them, they looked up again facing the roads ahead. “A motion sculpture beautifully constructed and designed. The grand, curving sweep of the overpasses, the perfect symmetry of cloverleaf interchanges. Now it has exhausted its future“, the first one said, trying on a morose language for size. „Now it’s just rotting there, frozen, unused, undead. Like the spinal system of a huge corpse. Sad.“, the second one said. “Infrastructure. Infra means below,” she said “it’s a curious thing, the relationship between infrastructure and people. People say, its a projection, an externalization of our dreams or subconscious, our divested psyche, we emanate from it and our future emanates from it. So infrastructure is necessarily imaginative and speculative.” The third one looked muddled: “But what happens when infrastructure dies, when everyone is dead, when it stops to be infra? Does it becomes pure structure, a purer object, is it free?” “Well,” the first one dabbled with an explanation “it is itself and not itself at the same time, it partly forgets itself and us. Someone called this its fragility, the double truth of a thing. A thing is generally enclosed, secret and withdrawn. Its death just lays bare its otherness, it shows, that it’s apart, that it’s not like us. That makes us sad. Sadness is the attunement to the ungraspability of a thing. And inversely, beauty is when an object tunes to our vulnerability.” Nobody seemed to be happy with that answer, so they stood there for a while of awkward silence, all of them quietly thinking about how they couldn’t help but experience the end of the word as a déjà vu. “Funny,” one of them finally said looking around “i once saw something that looked like this. It was in the age of crisis ambience. The collapse as an endlessly stretched moment, when frenzy and melancholy seemed to fight over our collective psyche. Earth saw the death of faith. Death of structures. Death of ideals. Of empathy. Of the collective. Of feeling safe. Of the future. Of nature. Remember? We couldn’t tell our dreams from our nightmares. Anyway, everything was soaked in this icy blue, with ethereal light and sound. The sculptures were tearing up and literally tearing up, evaporating and dispersing into the air we breathed. Seeing this landscape in its smallness, from the outside, from a present and a detached perspective at the same time, it was sort of like in a near death experience.” A soft serenity spread in our little group. They felt that the plot had thickened, they felt a closure to this storyline, they felt that finally their lifetime and world time became congruent and they died.

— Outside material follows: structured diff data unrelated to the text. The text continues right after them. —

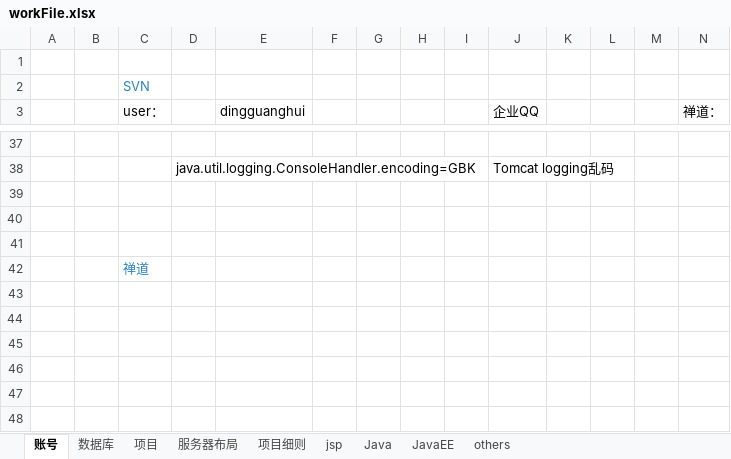
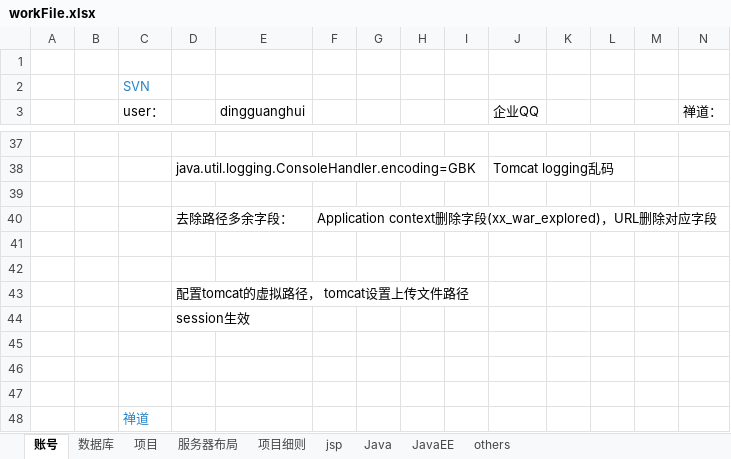
Before and after one commit to Hermes1996/jsp, an Excel workbook: xml/workFile.xlsx, sheet 账号, drawn as a sheet; only a part is shown, gaps mark what is left out; values as stored, in another font and other column widths than the file's, no borders; charts and pictures not drawn; rows hold the shown columns only; the diff names each change by its address in the sheet, - before the commit and + after, or states it on an @@ line.

```diff
--- a/xml/workFile.xlsx (sheet 账号)
+++ b/xml/workFile.xlsx (sheet 账号)
+row 40:  |  |  | 去除路径多余字段： |  | Application context删除字段(xx_war_explored)，URL删除对应字段
+row 41: (empty)
+row 42: (empty)
+row 43:  |  |  | 配置tomcat的虚拟路径， tomcat设置上传文件路径
+row 44:  |  |  | session生效
+row 45: (empty)
```
Also changed, not shown: sheet others, sheet jsp, sheet 项目, sheet 项目细则, charts or pictures, 1 other file.
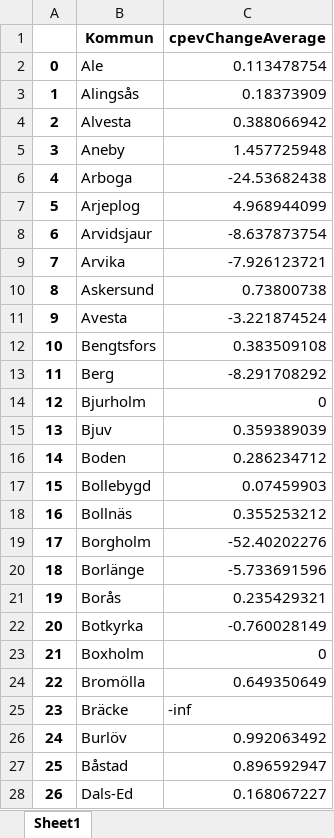
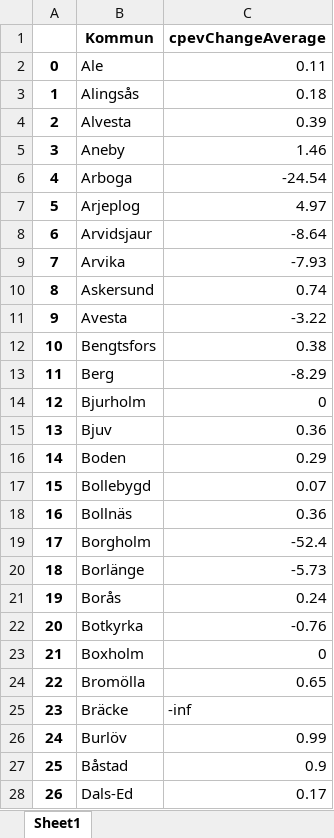
Before and after one commit to Klimatbyran/klimatkollen, an Excel workbook: data/output/cpev.xlsx, sheet Sheet1, drawn as a sheet; only a part is shown; values as stored, in another font and other column widths than the file's, no borders; the diff covers the shown part only; the diff names each change by its address in the sheet, - before the commit and + after, or states it on an @@ line.

```diff
--- a/data/output/cpev.xlsx (sheet Sheet1)
+++ b/data/output/cpev.xlsx (sheet Sheet1)
-C2 (cpevChangeAverage): 0.113478754
+C2 (cpevChangeAverage): 0.11
-C3 (cpevChangeAverage): 0.18373909
+C3 (cpevChangeAverage): 0.18
-C4 (cpevChangeAverage): 0.388066942
+C4 (cpevChangeAverage): 0.39
-C5 (cpevChangeAverage): 1.457725948
+C5 (cpevChangeAverage): 1.46
-C6 (cpevChangeAverage): -24.53682438
+C6 (cpevChangeAverage): -24.54
-C7 (cpevChangeAverage): 4.968944099
+C7 (cpevChangeAverage): 4.97
-C8 (cpevChangeAverage): -8.637873754
+C8 (cpevChangeAverage): -8.64
-C9 (cpevChangeAverage): -7.926123721
+C9 (cpevChangeAverage): -7.93
-C10 (cpevChangeAverage): 0.73800738
+C10 (cpevChangeAverage): 0.74
-C11 (cpevChangeAverage): -3.221874524
+C11 (cpevChangeAverage): -3.22
-C12 (cpevChangeAverage): 0.383509108
+C12 (cpevChangeAverage): 0.38
-C13 (cpevChangeAverage): -8.291708292
+C13 (cpevChangeAverage): -8.29
-C15 (cpevChangeAverage): 0.359389039
+C15 (cpevChangeAverage): 0.36
-C16 (cpevChangeAverage): 0.286234712
+C16 (cpevChangeAverage): 0.29
-C17 (cpevChangeAverage): 0.07459903
+C17 (cpevChangeAverage): 0.07
-C18 (cpevChangeAverage): 0.355253212
+C18 (cpevChangeAverage): 0.36
-C19 (cpevChangeAverage): -52.40202276
+C19 (cpevChangeAverage): -52.4
-C20 (cpevChangeAverage): -5.733691596
+C20 (cpevChangeAverage): -5.73
-C21 (cpevChangeAverage): 0.235429321
+C21 (cpevChangeAverage): 0.24
-C22 (cpevChangeAverage): -0.760028149
+C22 (cpevChangeAverage): -0.76
-C24 (cpevChangeAverage): 0.649350649
+C24 (cpevChangeAverage): 0.65
-C26 (cpevChangeAverage): 0.992063492
+C26 (cpevChangeAverage): 0.99
-C27 (cpevChangeAverage): 0.896592947
+C27 (cpevChangeAverage): 0.9
-C28 (cpevChangeAverage): 0.168067227
+C28 (cpevChangeAverage): 0.17
```
Also changed, not shown: 2 added rows, 243 edited cells and row numbers in column A elsewhere in this sheet, 3 other files.
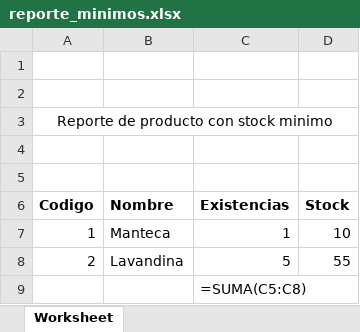
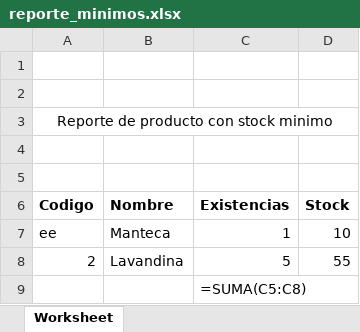
Before and after one commit to matiassanchez12/pos, an Excel workbook: public/reporte_minimos.xlsx, sheet Worksheet, drawn as a sheet; values as stored, in another font and other column widths than the file's, no borders; charts and pictures not drawn; the diff names each change by its address in the sheet, - before the commit and + after, or states it on an @@ line.

Commit message:
update-data-server

```diff
--- a/public/reporte_minimos.xlsx (sheet Worksheet)
+++ b/public/reporte_minimos.xlsx (sheet Worksheet)
-A7 (Codigo): 1
+A7 (Codigo): ee
```
Also changed, not shown: charts or pictures, 13 other files.
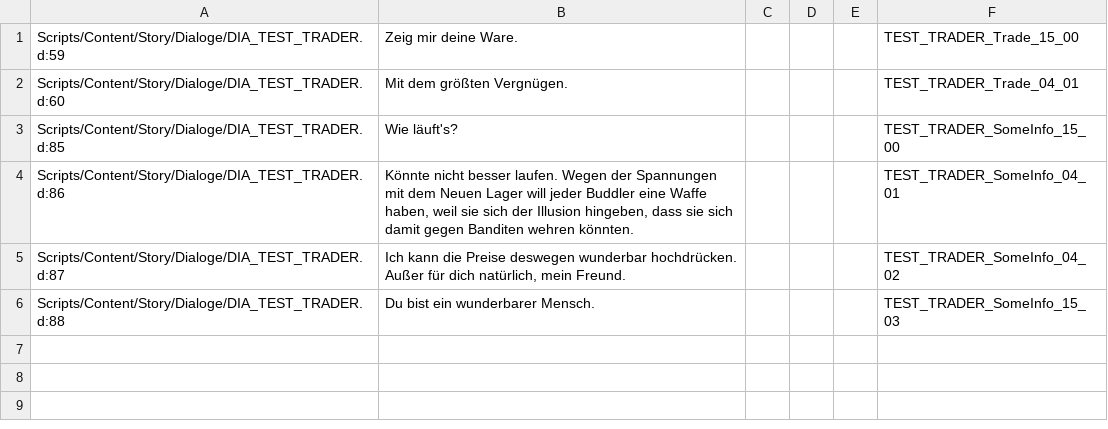
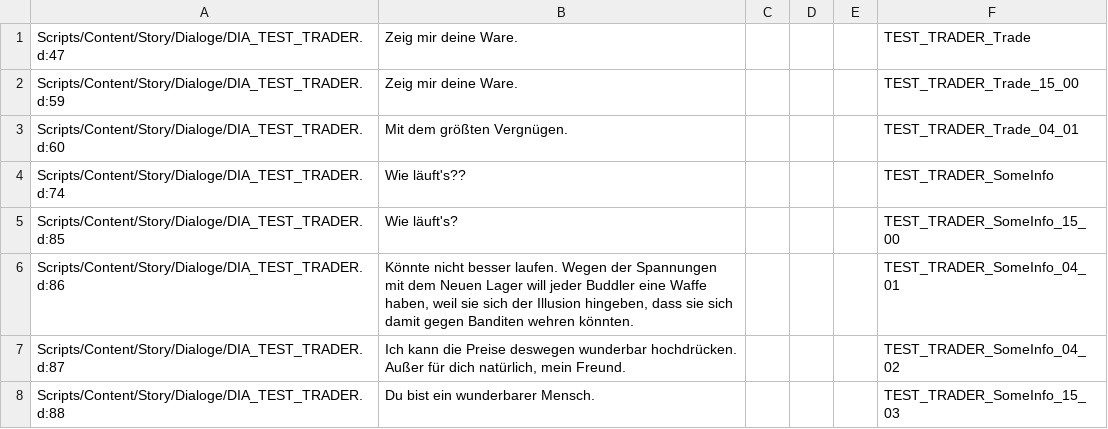
Before and after one commit to auronen/translation-test, a CSV file: translations/de/DIA_de.csv, drawn as a sheet; the diff names each change by its address in the sheet, - before the commit and + after, or states it on an @@ line.

Commit message:
add new generated dialogues

```diff
--- a/translations/de/DIA_de.csv
+++ b/translations/de/DIA_de.csv
+row 1: Scripts/Content/Story/Dialoge/DIA_TEST_TRADER.d:47 | Zeig mir deine Ware. |  |  |  | TEST_TRADER_Trade
+row 4: Scripts/Content/Story/Dialoge/DIA_TEST_TRADER.d:74 | Wie läuft's?? |  |  |  | TEST_TRADER_SomeInfo
```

Authors quoted and mis-quoted: JG Ballard, Hans Blumenberg, Dwight D. Eisenhower, Norman Bel Geddes, Tiril Hasselknippe, Paddy McAloon, Timothy Morton, Camille Paglia
Queens of the Tear Duct is Tiril Hasselknippe’s second solo exhibition with the gallery and the title of a site-specific installation of concrete, epoxy resin and sound, spanning across the main exhibition space and unfolding a dystopic scenario of broken structures.
Tiril Haselknippe (b. 1984, Arendal, Norway) lives and works in New York. She studied at Malmö Konsthögskola, Sweden (2008 – 2013) and the Cooper Union School of Art, New York (2010).
‚Queens of the Tear Duct‘
April 27, 2017 – June 03, 2017